C Judging from your work, you seem to be quite twisted.

IR We've been working on brands that call for it, teenager things. Starburst and Skittles, Nike. But Nextel and Fedex aren't so dark. Where it's appropriate, we like to do it.

SV Then again when we were at Wieden, I always had this feeling that we were somehow a little different. We tended to try to inject dark slightly off center humor. There were times, I thought, maybe I don't fit in here, because other people were doing Nike in a totally different, more traditional, cool way.

C How did you come up with Nextel's "Office"? It' one of our all time favorites.

IR It comes straight out of the product. It makes you more efficient, so the next step was, if you had extra time, how would you squander it? Then it's a race to find the dumbest, funniest thing for people to do. We kill ourselves over examples before we pick one. Maybe there are people for whom it's natural to say "I've got the idea!" We're not like that. We make the teams come in with lots of examples too. We put them through what we put ourselves through.

SV And once you come up with an idea, you leave it behind immediately. If you start investing everything into it, it's so limiting. And I think we try to teach our teams that as well, to stop early. Quite often, I think you'll find you're going to come across something that's even better.

C Now that you're at TBWA-known for the disruption process-do you incorporate that into how you work?

IR Definitely in candy. So much of candy advertising seems the same-a lot of CG fruits, vibrant kid-like colors. Skittles had some historical elements attached to it already-a rainbow, something magical-so we wanted to do a more contemporary version of that but put it in a more real world setting.

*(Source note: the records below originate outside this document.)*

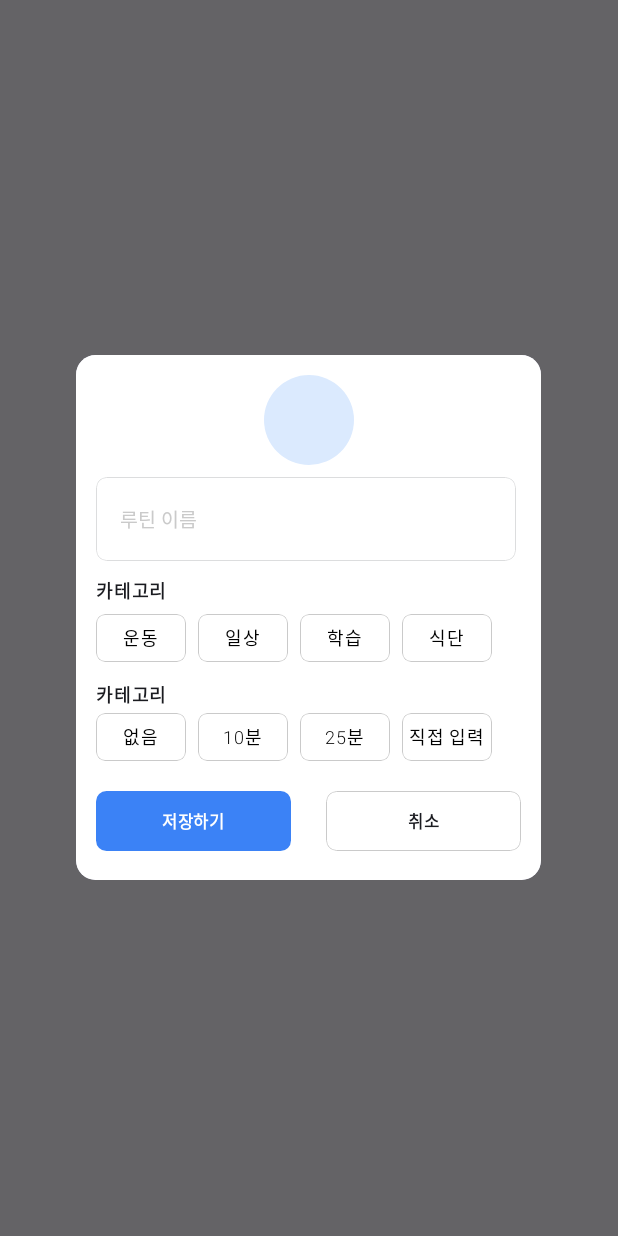
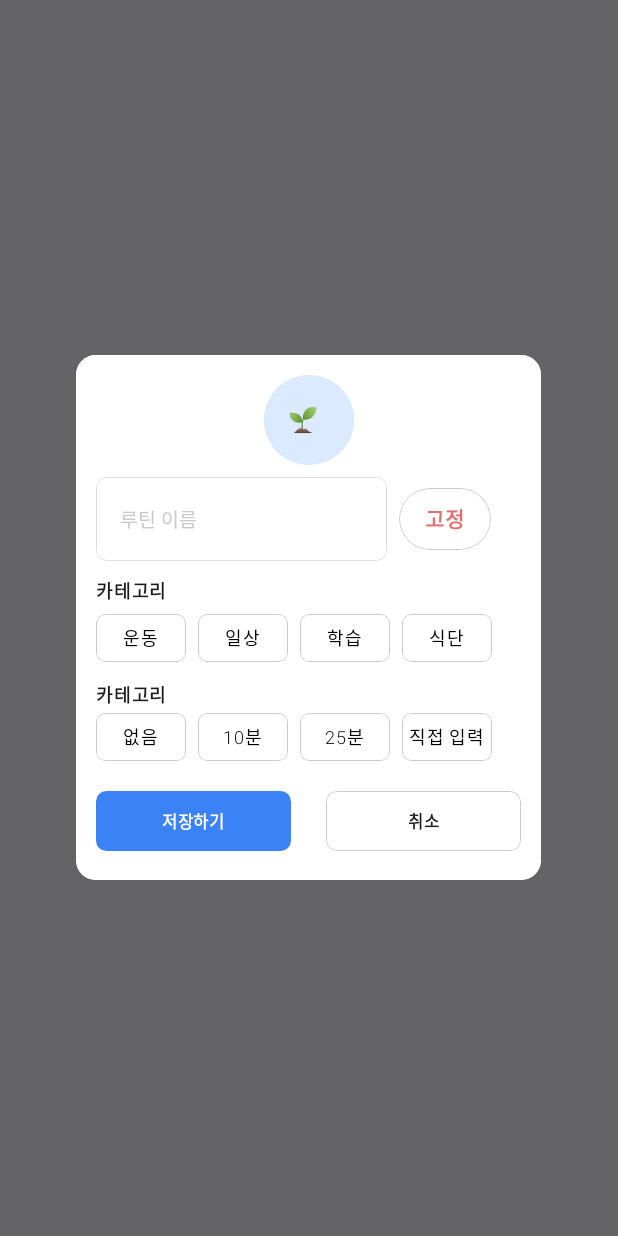
Before and after one commit to hyungyu-02/DopamineMarketAndroid, an Android app built with Jetpack Compose: the composable AddRoutineComponent shown on its own in the app's theme, on a phone screen of 412 x 824 dp. Run offline under Robolectric (Android 15) with nearby library versions, the phone set to English and light mode, and no system bars; Roboto replaces fonts that are not available here; 1 statement that could not run was skipped.

Commit message:
Modal 고치기

```diff
--- /dev/null
+++ b/app/src/main/java/com/myteam/hackathonapp/presentation/routines/component/AddRoutineButton.kt
@@ -0,0 +1,49 @@
+package com.myteam.hackathonapp.presentation.routines.component
+
+import androidx.compose.foundation.border
+import androidx.compose.foundation.clickable
+import androidx.compose.foundation.layout.Box
+import androidx.compose.foundation.layout.size
+import androidx.compose.foundation.shape.RoundedCornerShape
+import androidx.compose.material3.Text
+import androidx.compose.runtime.Composable
+import androidx.compose.runtime.getValue
+import androidx.compose.runtime.mutableStateOf
+import androidx.compose.runtime.remember
+import androidx.compose.runtime.setValue
+import androidx.compose.ui.Alignment
+import androidx.compose.ui.Modifier
+import androidx.compose.ui.draw.clip
+import androidx.compose.ui.graphics.Color
+import androidx.compose.ui.text.font.FontWeight
+import androidx.compose.ui.unit.dp
+import androidx.compose.ui.unit.sp
+
+@Composable
+fun AddRoutineButton(
+    modifier: Modifier = Modifier
+) {
+    var clicked by remember { mutableStateOf(false) }
+    var button_name = if(clicked){
+        "데일리"
+    } else "고정"
+    Box(
+        modifier = Modifier
+            .clickable(
+                onClick = {
+                    clicked = !clicked
+                }
+            )
+            .size(61.dp, 41.dp)
+            .clip(RoundedCornerShape(25.dp))
+            .border(width = 0.5.dp, color = Color(0xFFCACACA), shape = RoundedCornerShape(size = 25.dp)),
+        contentAlignment = Alignment.Center
+    ){
+        Text(
+            text = button_name,
+            fontSize = 14.sp,
+            fontWeight = FontWeight(600),
+            color = if(clicked) Color(0xCC40C740) else Color(0xCCDD4A4A)
+        )
+    }
+}
--- a/app/src/main/java/com/myteam/hackathonapp/presentation/routines/component/AddRoutineComponent.kt
+++ b/app/src/main/java/com/myteam/hackathonapp/presentation/routines/component/AddRoutineComponent.kt
@@ -10,6 +10,7 @@ import androidx.compose.foundation.layout.Row
 import androidx.compose.foundation.layout.fillMaxWidth
 import androidx.compose.foundation.layout.padding
 import androidx.compose.foundation.layout.size
+import androidx.compose.foundation.layout.width
 import androidx.compose.foundation.shape.RoundedCornerShape
 import androidx.compose.material3.Button
 import androidx.compose.material3.ButtonDefaults
@@ -43,6 +44,7 @@ fun AddRoutineComponent(
     modifier: Modifier = Modifier,
     onDismiss: () -> Unit
     ) {
+    var button_type = "데일리"
     var routine_name by remember { mutableStateOf("") }
     var emoji by remember { mutableStateOf("") }
     Dialog(onDismissRequest = onDismiss) {
@@ -74,13 +76,11 @@ fun AddRoutineComponent(
                             contentAlignment = Alignment.Center
                         ) {
                             OutlinedTextField(
-                                modifier = Modifier
-                                    .size(44.dp,42.dp),
                                 value = emoji,
                                 onValueChange = {emoji = it},
                                 placeholder = {
                                     Text(
-                                        text = ""
+                                        text = "\uD83C\uDF31"
                                     )
                                 },
                                 colors = TextFieldDefaults.colors(
@@ -98,12 +98,15 @@ fun AddRoutineComponent(
                     }
                     Row(
                         modifier = Modifier
-                            .fillMaxWidth()
+                            .fillMaxWidth(),
+                        verticalAlignment = Alignment.CenterVertically,
+                        horizontalArrangement = Arrangement.spacedBy(8.dp)
                     ) {
                         OutlinedTextField(
                             value = routine_name,
                             onValueChange = {routine_name = it},
                             modifier = Modifier
+                                .width(194.dp)
                                 .padding(top = 8.dp, bottom = 8.dp)
                                 .clip(RoundedCornerShape(7.dp))
                                 .border(0.5.dp, color = Color(0xFFDCDDDE), shape = RoundedCornerShape(7.dp)),
@@ -125,11 +128,7 @@ fun AddRoutineComponent(
                             ),
                             singleLine = true
                         )
-                        Box(
-                            modifier = Modifier
-                        ){
-
-                        }
+                        AddRoutineButton()
                     }
                     Text(
                         text = "카테고리",
```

SV The idea of the rainbow kind of sounds a little corny, but the brand had personality and I think if we would have wiped it out entirely, it would have been a mistake. I think the client appreciated that we didn't come in guns blazing and say, "All wrong!" I think that's a good way to start a client relationship.

C Is it easy to create for a young demographic?

IR Since our sense of humor never progressed past the 8th grade, I guess in that sense it's easy. In another sense, it's hard because this group of people is more cynical than others and they don't like to feel like they're being marketed to.